▶ WHAT YOU ARE ASKED TO DO: Images are to be excluded, and the rest of the data repeated exactly.

━━━━

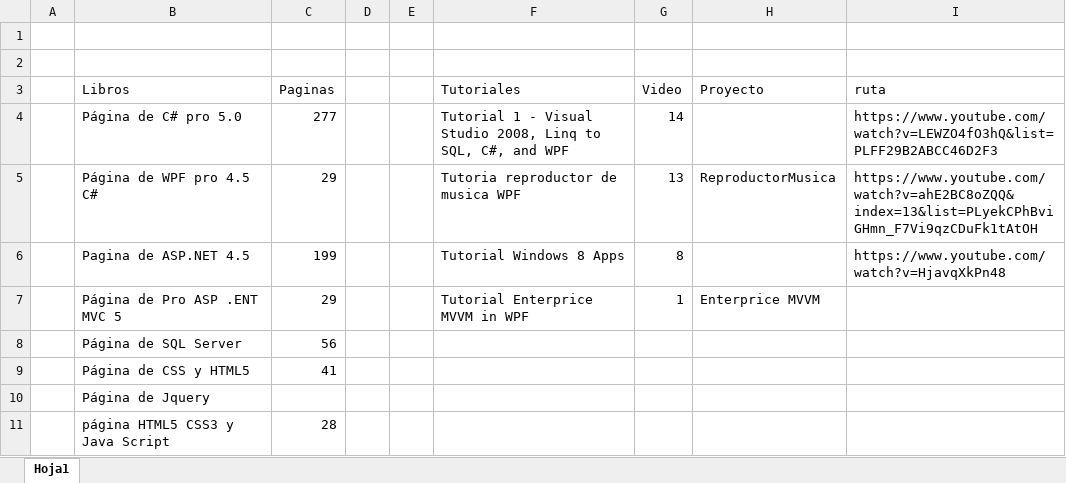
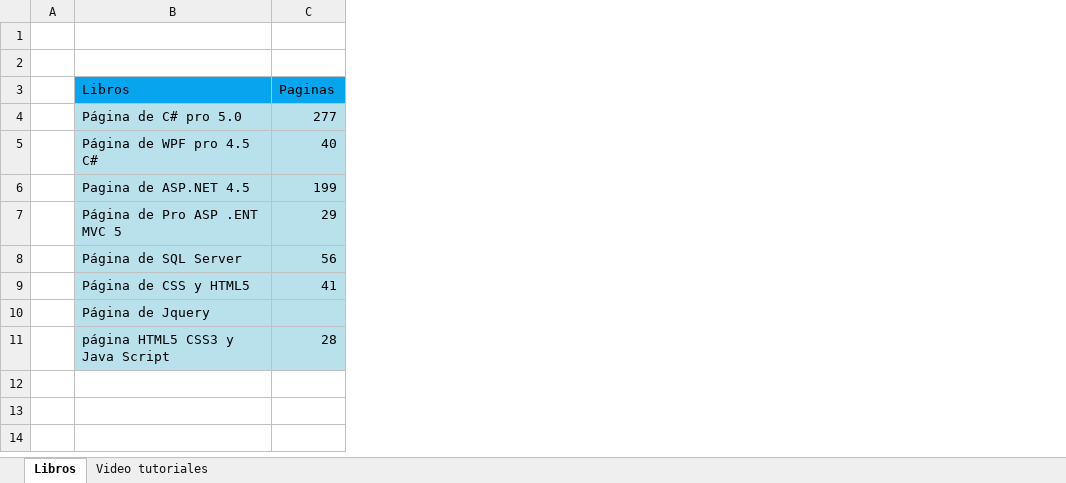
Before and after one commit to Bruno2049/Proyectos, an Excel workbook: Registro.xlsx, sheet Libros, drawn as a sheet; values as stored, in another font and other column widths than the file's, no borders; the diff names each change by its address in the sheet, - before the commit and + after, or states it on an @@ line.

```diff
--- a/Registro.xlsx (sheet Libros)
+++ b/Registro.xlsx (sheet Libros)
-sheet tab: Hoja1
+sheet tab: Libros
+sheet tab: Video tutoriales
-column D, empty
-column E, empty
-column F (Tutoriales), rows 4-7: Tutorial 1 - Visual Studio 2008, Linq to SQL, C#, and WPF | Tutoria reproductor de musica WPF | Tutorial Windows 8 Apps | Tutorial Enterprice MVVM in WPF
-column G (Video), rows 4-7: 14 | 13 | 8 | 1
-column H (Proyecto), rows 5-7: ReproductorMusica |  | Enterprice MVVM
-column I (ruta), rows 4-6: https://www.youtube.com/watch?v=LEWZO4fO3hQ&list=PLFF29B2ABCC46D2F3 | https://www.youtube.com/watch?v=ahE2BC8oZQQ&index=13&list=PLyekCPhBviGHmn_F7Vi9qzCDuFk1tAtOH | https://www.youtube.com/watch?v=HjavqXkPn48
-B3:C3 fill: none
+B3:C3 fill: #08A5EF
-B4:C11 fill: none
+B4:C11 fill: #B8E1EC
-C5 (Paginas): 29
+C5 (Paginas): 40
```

━━━━

▶ EXERCISE RESULT:
Before and after one commit to Bruno2049/Proyectos, an Excel workbook: Registro.xlsx, sheet Libros, drawn as a sheet; values as stored, in another font and other column widths than the file's, no borders; the diff names each change by its address in the sheet, - before the commit and + after, or states it on an @@ line.

```diff
--- a/Registro.xlsx (sheet Libros)
+++ b/Registro.xlsx (sheet Libros)
-sheet tab: Hoja1
+sheet tab: Libros
+sheet tab: Video tutoriales
-column D, empty
-column E, empty
-column F (Tutoriales), rows 4-7: Tutorial 1 - Visual Studio 2008, Linq to SQL, C#, and WPF | Tutoria reproductor de musica WPF | Tutorial Windows 8 Apps | Tutorial Enterprice MVVM in WPF
-column G (Video), rows 4-7: 14 | 13 | 8 | 1
-column H (Proyecto), rows 5-7: ReproductorMusica |  | Enterprice MVVM
-column I (ruta), rows 4-6: https://www.youtube.com/watch?v=LEWZO4fO3hQ&list=PLFF29B2ABCC46D2F3 | https://www.youtube.com/watch?v=ahE2BC8oZQQ&index=13&list=PLyekCPhBviGHmn_F7Vi9qzCDuFk1tAtOH | https://www.youtube.com/watch?v=HjavqXkPn48
-B3:C3 fill: none
+B3:C3 fill: #08A5EF
-B4:C11 fill: none
+B4:C11 fill: #B8E1EC
-C5 (Paginas): 29
+C5 (Paginas): 40
```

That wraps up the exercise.